4. There Are Ways To Encourage Napping If You Feel Your Child Needs It But Is Fighting It: Changing the language you use can be one way to facilitate daytime sleeping. Instead of saying “take a nap or I’m going to be really mad!” or “you better take a nap!” try to take the pressure of your child so they can really relax and have the greatest potential to fall asleep. Try saying “If you rest your body you’ll have enough energy when you wake up to go play outside.” Or you could say, “when you rest your body for a nap, you wake up stronger and you can run faster and jump higher!” Last, you could try “when you rest your body you’ll have so much energy that we’ll be able to go out to the park!” You fill in the activity that you are able to deliver on and then follow through. Other ways to encourage napping include using a timer, making sure the room is really dark, using white noise, ensuring your timing is correct, and/or even letting your child have quiet time with some books in his/her bed.
5. If Your Child Is Just Flat Out No Longer Napping But You Think He’s Overtired: Because there is no finite moment your child is ready to transition to no naps (see number 3), if you just suddenly drop the nap completely, your child will most likely become overtired. If you’ve tried for a solid 2 weeks and that nap just seems to be gone forever then temporarily move bedtime earlier. It’s temporary, I promise! Since every child's sleep needs are so different you may be able to get away with a half hour earlier bedtime while some other children will require closer to a whole hour earlier. Once you notice that at 5:00pm your child is happier, able to stay awake and happy throughout dinner, and able to participate in evening activities with a smile, you’ll know the time has come to push bedtime a little later again. Start gradually by pushing bedtime 15 minutes later and then continue to do so every 3-5 days as tolerated.
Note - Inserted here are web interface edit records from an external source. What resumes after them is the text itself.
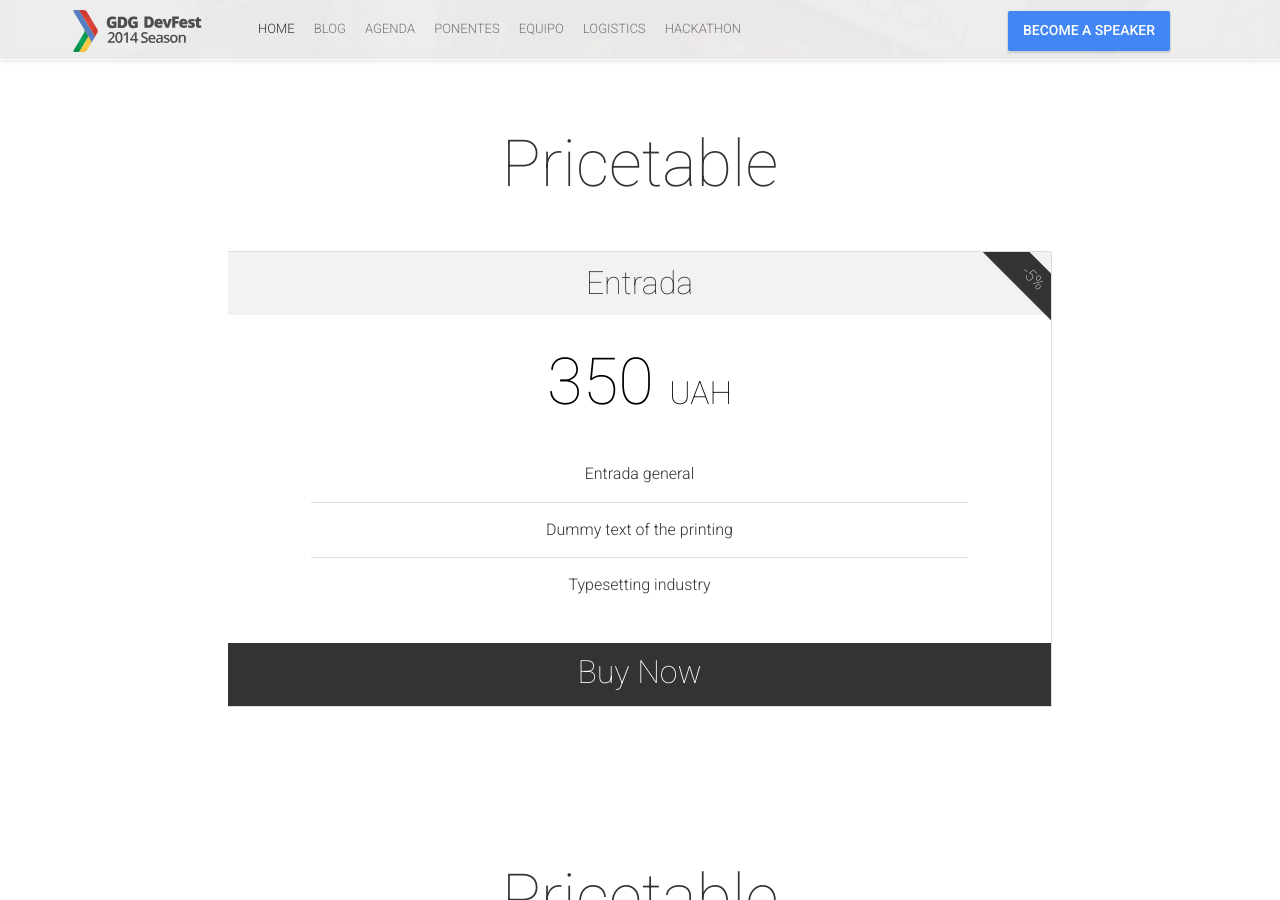
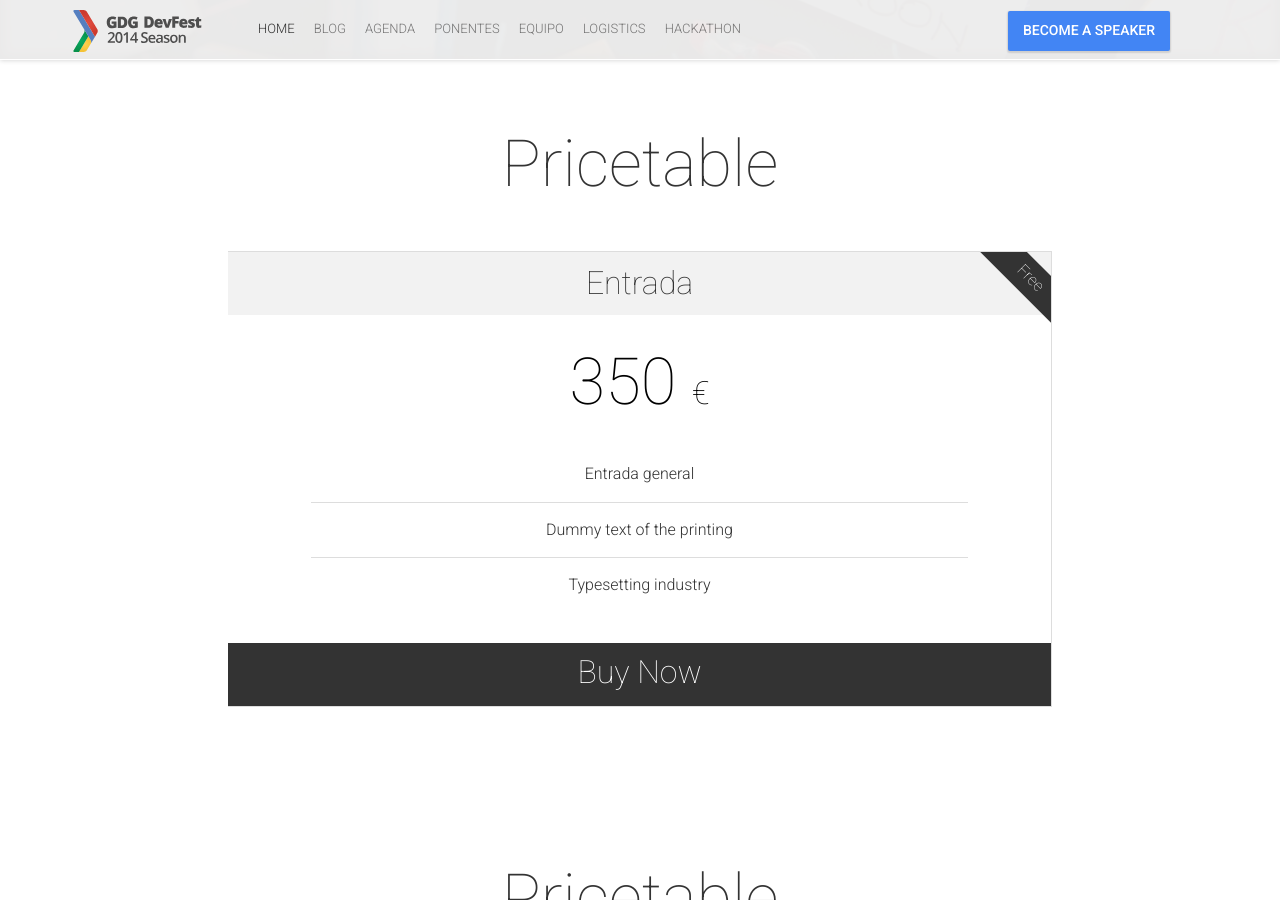
Before and after one commit to TomasGiS/zeppelin, a Jekyll site: the page built from index.html, in a window 1280 px wide and 900 px high, scrolled down 6416 px. Built offline with Jekyll 4.4.1, drawn with Linux system fonts in a browser that asks for light colours; nearby versions of some CDN libraries; comment, search, counter and statistics services are not loaded; some of the changed text lies outside the part shown.

Commit message:
Basic info

```diff
--- a/_config.yml
+++ b/_config.yml
@@ -45,9 +45,9 @@ navigationLinks:
  - {permalink: "/logistics/", text: "Logistics"}
  - {permalink: "/hackathon/", text: "Hackathon"}
 bottomNavigationLinks:
- - {link: "http://bit.ly/dfua-c4p", text: "Become a speaker"}
+ - {link: "http://goo.gl/fISuGq", text: "Become a speaker"}
 rightNavigationButtons:
- - {link: "http://bit.ly/dfua-c4p", text: "Become a speaker"}
+ - {link: "http://goo.gl/fISuGq", text: "Become a speaker"}
 
 # Hero Block
 heroImage: "hero.jpg"
@@ -132,9 +132,9 @@ ticketsOffers:
  -
   name: "Entrada"
   price: "350"
-  priceCurrency: "UAH"
-  ticketsNumber: "150"
-  ribbon: "-5%"
+  priceCurrency: "€"
+  ticketsNumber: "0"
+  ribbon: "Free"
   buyButtonLink: "http://dfua.ticketforevent.com/"
   buyButtonText: "Buy Now"
   ticketContentList: ["Entrada general", "Dummy text of the printing", "Typesetting industry"]
```
Also changed, not shown: 1 other file.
6. If Your Child Naps Sometimes But Other Days Doesn’t or Doesn’t Seem to Need it: Some children will start transitioning to no naps by dropping their nap at home but napping while at daycare. Others will nap some days and not others. On the days your child naps, excellent! Keep your normal or even slightly later bedtime. On the days your child does not nap, institute a 30 to 60 minute earlier bedtime. If your child is home during the day and not at daycare or school it’s ok to only enforce naps every other day, or only on Mondays and Fridays. Whatever you think your child needs to stay happy and well rested is what you should do.
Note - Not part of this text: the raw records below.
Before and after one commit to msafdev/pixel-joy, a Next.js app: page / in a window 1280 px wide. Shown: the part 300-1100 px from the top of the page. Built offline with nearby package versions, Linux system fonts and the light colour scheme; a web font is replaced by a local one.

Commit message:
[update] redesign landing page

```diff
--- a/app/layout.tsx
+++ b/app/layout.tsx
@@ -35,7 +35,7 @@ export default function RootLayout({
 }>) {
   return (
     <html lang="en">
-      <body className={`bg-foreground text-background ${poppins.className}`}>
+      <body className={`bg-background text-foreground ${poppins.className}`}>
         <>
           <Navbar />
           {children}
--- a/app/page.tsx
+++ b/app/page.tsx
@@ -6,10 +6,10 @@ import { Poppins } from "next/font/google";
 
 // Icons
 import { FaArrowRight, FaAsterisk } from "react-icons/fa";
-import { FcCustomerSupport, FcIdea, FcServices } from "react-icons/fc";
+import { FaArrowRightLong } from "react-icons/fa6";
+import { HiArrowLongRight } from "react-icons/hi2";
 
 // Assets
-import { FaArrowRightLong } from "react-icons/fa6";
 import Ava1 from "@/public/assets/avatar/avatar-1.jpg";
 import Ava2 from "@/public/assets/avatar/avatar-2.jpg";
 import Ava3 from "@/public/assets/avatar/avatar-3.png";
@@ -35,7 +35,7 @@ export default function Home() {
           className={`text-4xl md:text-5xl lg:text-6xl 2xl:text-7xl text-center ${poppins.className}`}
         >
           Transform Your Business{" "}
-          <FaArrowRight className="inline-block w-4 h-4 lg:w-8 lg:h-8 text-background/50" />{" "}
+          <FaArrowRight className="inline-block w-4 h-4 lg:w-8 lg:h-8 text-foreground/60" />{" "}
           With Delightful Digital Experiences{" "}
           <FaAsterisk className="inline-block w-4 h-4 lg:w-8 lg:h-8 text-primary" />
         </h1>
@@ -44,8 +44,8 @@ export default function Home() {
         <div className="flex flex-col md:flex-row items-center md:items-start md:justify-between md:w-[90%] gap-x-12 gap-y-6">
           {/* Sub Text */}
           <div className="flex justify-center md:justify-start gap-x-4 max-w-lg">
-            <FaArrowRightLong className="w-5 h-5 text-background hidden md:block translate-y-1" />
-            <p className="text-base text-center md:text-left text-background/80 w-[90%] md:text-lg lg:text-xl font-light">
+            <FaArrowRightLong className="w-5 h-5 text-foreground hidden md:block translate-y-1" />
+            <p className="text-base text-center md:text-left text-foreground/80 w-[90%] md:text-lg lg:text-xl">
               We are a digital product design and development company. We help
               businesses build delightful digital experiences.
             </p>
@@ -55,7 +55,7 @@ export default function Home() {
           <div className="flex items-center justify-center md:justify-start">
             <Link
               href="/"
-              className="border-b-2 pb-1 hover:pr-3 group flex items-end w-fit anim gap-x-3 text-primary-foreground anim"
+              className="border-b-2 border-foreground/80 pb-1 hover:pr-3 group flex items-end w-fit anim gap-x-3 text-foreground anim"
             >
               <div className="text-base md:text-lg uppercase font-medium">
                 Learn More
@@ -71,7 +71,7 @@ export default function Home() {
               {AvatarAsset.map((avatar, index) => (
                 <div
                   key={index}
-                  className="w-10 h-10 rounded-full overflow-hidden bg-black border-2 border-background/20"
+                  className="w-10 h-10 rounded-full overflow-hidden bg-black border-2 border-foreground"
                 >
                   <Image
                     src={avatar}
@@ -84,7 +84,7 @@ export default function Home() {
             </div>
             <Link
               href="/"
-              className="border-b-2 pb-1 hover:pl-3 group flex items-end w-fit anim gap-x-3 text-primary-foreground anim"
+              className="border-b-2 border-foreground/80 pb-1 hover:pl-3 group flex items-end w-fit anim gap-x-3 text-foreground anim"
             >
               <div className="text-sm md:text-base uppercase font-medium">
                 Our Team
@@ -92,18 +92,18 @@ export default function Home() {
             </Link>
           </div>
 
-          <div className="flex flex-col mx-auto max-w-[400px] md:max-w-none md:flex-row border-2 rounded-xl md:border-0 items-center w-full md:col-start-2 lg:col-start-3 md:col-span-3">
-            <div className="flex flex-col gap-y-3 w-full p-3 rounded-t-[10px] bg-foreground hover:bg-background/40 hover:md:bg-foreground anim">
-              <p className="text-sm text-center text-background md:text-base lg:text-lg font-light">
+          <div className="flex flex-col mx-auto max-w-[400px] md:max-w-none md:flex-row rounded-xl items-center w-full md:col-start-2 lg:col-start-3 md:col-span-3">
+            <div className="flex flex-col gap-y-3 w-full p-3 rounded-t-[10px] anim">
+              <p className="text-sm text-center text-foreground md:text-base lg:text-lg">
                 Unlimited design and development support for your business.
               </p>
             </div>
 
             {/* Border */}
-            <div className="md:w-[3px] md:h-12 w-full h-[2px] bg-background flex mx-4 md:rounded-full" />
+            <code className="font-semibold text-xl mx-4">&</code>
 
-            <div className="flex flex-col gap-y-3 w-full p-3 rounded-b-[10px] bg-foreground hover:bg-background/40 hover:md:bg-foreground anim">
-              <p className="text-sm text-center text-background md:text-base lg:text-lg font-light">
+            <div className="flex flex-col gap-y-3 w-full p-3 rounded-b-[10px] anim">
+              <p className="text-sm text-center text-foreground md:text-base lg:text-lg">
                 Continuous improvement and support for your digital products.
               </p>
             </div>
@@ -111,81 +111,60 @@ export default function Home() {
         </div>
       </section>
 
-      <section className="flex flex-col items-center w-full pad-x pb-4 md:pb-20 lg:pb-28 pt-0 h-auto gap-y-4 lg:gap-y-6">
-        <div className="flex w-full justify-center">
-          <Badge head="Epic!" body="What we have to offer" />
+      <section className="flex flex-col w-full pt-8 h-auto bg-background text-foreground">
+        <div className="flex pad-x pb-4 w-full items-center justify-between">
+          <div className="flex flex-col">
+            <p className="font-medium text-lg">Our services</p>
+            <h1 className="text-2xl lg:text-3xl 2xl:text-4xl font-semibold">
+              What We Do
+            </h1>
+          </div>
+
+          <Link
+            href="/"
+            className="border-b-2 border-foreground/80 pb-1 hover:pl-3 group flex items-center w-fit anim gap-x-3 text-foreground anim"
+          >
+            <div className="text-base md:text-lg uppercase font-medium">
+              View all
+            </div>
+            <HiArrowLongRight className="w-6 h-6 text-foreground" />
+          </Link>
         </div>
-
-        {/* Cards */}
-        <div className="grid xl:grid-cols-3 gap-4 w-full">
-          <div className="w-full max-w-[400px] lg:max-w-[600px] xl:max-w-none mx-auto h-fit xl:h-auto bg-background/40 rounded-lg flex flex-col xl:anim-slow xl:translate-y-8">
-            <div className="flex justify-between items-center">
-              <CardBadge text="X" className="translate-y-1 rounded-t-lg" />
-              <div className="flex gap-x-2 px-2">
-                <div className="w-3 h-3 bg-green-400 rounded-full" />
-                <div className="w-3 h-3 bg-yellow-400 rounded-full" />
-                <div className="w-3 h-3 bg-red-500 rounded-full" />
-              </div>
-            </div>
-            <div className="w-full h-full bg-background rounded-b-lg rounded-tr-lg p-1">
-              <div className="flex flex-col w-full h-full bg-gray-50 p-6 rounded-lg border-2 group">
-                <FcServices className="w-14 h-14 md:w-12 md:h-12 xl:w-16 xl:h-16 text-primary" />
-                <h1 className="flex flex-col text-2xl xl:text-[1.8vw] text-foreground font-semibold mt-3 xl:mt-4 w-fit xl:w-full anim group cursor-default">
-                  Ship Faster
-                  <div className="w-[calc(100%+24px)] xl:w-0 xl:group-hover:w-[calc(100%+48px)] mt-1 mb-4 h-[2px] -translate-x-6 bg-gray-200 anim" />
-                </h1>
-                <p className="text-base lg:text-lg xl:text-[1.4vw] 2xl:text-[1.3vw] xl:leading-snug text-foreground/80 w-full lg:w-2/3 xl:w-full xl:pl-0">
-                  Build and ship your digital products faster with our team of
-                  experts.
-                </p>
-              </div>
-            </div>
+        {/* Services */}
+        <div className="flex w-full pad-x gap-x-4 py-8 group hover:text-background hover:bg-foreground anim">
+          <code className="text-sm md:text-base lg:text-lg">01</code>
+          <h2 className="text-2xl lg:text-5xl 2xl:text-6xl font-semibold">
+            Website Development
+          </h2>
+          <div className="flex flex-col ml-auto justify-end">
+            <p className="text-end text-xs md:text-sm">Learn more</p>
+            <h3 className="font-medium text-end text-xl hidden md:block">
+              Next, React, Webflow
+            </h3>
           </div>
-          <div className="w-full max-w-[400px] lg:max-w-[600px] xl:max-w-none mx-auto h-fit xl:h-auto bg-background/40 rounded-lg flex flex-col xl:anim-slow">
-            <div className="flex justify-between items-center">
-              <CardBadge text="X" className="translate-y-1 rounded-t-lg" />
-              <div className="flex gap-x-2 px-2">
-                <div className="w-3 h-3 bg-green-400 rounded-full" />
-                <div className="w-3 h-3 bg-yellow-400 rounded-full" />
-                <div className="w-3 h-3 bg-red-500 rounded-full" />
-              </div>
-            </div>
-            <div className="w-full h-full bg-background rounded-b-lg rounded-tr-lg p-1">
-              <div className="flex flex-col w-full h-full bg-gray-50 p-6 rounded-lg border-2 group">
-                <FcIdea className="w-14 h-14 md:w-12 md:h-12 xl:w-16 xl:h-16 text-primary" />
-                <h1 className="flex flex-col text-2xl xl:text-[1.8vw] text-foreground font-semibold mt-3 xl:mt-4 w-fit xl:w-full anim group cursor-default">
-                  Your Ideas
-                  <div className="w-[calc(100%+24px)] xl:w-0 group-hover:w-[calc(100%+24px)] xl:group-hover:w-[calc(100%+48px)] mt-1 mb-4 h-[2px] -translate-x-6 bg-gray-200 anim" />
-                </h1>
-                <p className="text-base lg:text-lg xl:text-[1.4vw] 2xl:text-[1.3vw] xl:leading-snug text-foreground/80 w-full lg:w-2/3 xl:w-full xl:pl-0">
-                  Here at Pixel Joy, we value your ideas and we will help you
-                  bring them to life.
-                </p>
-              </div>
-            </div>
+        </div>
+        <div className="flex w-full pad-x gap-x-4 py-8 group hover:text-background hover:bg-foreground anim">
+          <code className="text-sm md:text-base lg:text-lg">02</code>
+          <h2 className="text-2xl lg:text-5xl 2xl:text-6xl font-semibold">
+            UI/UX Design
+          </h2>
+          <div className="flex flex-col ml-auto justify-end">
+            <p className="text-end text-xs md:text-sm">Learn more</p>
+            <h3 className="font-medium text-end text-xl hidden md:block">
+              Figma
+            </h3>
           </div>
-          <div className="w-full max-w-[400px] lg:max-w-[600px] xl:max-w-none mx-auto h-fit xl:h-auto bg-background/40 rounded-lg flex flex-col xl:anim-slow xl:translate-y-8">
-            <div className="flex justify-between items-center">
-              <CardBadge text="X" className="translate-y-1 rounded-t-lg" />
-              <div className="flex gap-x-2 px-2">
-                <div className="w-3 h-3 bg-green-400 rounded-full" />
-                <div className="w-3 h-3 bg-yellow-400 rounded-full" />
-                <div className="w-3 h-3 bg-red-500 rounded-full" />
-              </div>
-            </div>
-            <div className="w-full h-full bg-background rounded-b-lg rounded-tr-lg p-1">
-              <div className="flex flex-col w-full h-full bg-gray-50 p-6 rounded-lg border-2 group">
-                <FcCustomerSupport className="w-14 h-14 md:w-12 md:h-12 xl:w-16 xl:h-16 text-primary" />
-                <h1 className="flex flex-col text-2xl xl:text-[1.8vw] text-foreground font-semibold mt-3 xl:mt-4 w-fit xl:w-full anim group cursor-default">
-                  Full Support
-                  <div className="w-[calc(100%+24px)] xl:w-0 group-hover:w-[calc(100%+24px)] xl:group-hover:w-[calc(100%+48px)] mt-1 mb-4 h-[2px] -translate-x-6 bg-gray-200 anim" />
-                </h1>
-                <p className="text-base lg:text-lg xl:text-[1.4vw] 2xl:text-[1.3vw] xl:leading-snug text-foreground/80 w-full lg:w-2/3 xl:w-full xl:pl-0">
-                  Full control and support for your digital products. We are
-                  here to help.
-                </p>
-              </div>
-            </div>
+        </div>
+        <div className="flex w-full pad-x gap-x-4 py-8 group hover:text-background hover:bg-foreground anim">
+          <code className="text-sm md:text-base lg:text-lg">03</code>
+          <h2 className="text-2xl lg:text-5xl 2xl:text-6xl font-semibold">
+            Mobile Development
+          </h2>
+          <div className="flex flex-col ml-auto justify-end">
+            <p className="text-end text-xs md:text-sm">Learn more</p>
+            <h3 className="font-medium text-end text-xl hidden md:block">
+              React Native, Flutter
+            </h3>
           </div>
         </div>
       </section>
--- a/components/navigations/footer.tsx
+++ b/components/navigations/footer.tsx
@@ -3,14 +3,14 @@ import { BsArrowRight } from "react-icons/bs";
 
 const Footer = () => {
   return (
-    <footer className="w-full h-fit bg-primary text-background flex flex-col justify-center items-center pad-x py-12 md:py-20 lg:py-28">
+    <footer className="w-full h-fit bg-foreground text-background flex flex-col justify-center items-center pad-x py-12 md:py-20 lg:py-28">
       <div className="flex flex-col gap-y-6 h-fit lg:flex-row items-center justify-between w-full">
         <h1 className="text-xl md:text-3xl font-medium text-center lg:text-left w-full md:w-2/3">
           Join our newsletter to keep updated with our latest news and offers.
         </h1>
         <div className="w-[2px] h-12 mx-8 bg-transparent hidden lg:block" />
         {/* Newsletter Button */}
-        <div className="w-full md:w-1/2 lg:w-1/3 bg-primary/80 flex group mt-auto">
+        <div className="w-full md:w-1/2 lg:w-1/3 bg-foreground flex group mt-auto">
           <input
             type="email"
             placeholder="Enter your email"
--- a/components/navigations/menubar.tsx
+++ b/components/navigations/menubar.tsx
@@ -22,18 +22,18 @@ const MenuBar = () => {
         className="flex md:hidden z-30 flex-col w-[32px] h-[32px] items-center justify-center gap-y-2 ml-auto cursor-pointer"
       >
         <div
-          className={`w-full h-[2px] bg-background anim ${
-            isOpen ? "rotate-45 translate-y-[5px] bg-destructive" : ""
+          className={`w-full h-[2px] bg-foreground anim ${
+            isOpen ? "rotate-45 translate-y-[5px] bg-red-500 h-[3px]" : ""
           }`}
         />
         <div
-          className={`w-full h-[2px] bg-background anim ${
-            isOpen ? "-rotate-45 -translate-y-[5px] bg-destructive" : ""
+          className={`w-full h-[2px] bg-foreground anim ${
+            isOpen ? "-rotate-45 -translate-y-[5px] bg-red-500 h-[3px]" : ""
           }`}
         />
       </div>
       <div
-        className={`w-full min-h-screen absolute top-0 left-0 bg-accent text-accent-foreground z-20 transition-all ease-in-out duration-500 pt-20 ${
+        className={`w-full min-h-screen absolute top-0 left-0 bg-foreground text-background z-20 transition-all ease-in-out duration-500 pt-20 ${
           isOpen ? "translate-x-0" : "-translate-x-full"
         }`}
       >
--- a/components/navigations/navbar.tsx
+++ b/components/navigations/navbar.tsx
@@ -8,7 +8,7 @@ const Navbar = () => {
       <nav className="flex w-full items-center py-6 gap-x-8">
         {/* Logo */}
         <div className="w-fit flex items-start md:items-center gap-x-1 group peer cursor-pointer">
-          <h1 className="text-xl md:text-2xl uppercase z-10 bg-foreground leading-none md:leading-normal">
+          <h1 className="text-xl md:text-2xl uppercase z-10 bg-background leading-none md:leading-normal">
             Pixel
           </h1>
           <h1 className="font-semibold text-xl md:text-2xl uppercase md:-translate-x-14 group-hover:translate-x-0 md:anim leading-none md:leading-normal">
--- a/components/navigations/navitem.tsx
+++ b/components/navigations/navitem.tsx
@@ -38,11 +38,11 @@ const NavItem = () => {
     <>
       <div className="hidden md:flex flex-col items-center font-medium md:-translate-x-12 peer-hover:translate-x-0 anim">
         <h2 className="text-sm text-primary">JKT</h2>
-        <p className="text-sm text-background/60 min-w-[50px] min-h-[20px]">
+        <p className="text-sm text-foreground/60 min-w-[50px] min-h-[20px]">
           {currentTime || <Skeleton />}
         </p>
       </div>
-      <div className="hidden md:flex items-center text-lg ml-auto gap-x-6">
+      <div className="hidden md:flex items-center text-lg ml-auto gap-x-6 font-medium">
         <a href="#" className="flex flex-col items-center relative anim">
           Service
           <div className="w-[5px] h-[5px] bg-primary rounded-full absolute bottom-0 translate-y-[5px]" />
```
7. How to Know the Transition Is Complete: I can’t stress enough that your child’s mood around 5pm will tell you almost everything you need to know about his or her sleep tank. If it’s full your little one will be happy leading right up to bedtime. If your little one’s sleep tank is nearing empty you’ll notice more tears, tantrums, hyperactivity, inability to focus, fidgeting, and possibly picky eating. Stave off the sleepless snowball (fighting bedtime, middle of the night wake-ups, and early morning waking) that often follows when children become over tired by tuning in to their overtired signs and adjusting bedtime earlier until the transition is complete!